Another cause for socialism’s defeat may be more general; whether it is genetically determined I do not know. People wanted something different, while taking for granted what they had. The younger generation were not very clear about why their grandparents had supported a communist revolution. They hadn’t experienced the poverty and the fascism, and, in addition, the propaganda in favor of socialism was not very effective. Creating a socialist society and sustaining it require different personalities, techniques, and incentives.

Perhaps some who demanded equality only wanted to be equal to the privileged rather than eliminate classes. Socialist men, like the regular ones, often have difficulty accepting the equality of women. There are surely other reasons why socialism ended, and what weight to give each factor remains to be estimated by historians, social scientists, and activists.
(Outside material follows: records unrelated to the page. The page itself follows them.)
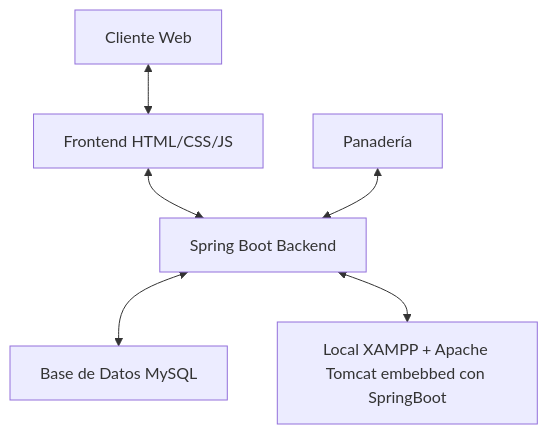
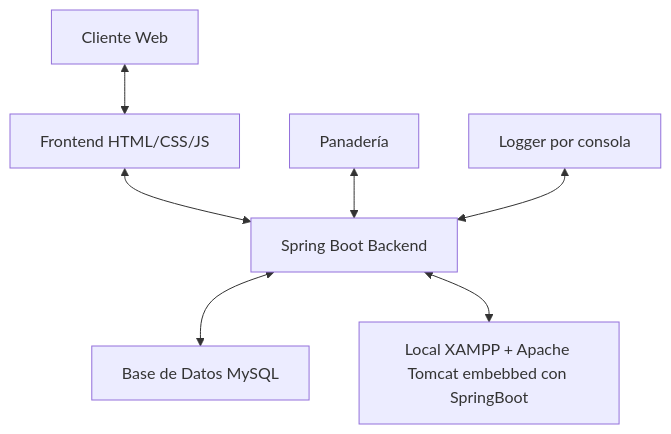
Before and after one commit to CacholoDev/PFC: the second of 3 diagrams in README.md, drawn with Mermaid. The commit also changed 1 other file, not shown here.

Commit message:
engadindo Loggers

````diff
--- a/README.md
+++ b/README.md
@@ -37,8 +37,9 @@
 ```mermaid
 graph TB
     A[Frontend HTML/CSS/JS] <--> B[Spring Boot Backend]
     B <--> C[Base de Datos MySQL]
     B <--> D[Local XAMPP + Apache Tomcat embebbed con SpringBoot]
     E[Cliente Web] <--> A
     F[Panadería] <--> B
+    G[Logger por consola] <--> B
 ```
````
To return to Ghodsee’s narrative. She found that in 2013, despite many years of transition and healing, even those who had not been Communist Party members or even supportive of communism were appalled by the current situation in Bulgaria, including the huge inequalities and their own loss of jobs, social safety net, homes, and even heating fuel. Attempts to survive for both rulers and the ordinary citizens included crime, drugs, prostitution, and migration.

The Left Side of History is a stimulating study and a delightful read. It should provoke other fearless ones to collaborate in solving the major mysteries of our time: what was communism really like, and why did it end in an array of countries, but not everywhere?

Note: “Frank Thompson was not killed in an ambush.  He was captured in an ambush and held for several weeks by the Bulgarians before being taken out and executed in absolute violation of the Geneva Convention.  He was a uniformed British officer and should have be held as a POW until the end of the war, but instead he was shot.  This is a very key point in the book because it highlights the brutality of the Bulgarian WWII regime.”

Joan Roelofs is Professor Emerita of Political Science, Keene State College, New Hampshire. She is the translator of Victor Considerant’s Principles of Socialism (Maisonneuve Press, 2006), and author of Foundations and Public Policy: The Mask of Pluralism (SUNY Press, 2003) and Greening Cities (Rowman and Littlefield, 1996). A narrative of her Bulgarian travels is on her web site: www.joanroelofs.wordpress.com  and photos of Bulgaria 1989 are at travelroelofs.shutterfly.com Contact: joan.roelofs@myfairpoint.net




Joan Roelofs is Professor Emerita of Political Science, Keene State College, New Hampshire. She is the translator of Victor Considerant’s Principles of Socialism (Maisonneuve Press, 2006), and author of Foundations and Public Policy: The Mask of Pluralism (SUNY Press, 2003) and Greening Cities (Rowman and Littlefield, 1996) and translator, with Shawn P. Wilbur, of Charles Fourier’s anti-war fantasy, World War of Small Pastries, Autonomedia, 2015. Web site: www.joanroelofs.wordpress.com  Contact: joan.roelofs@myfairpoint.net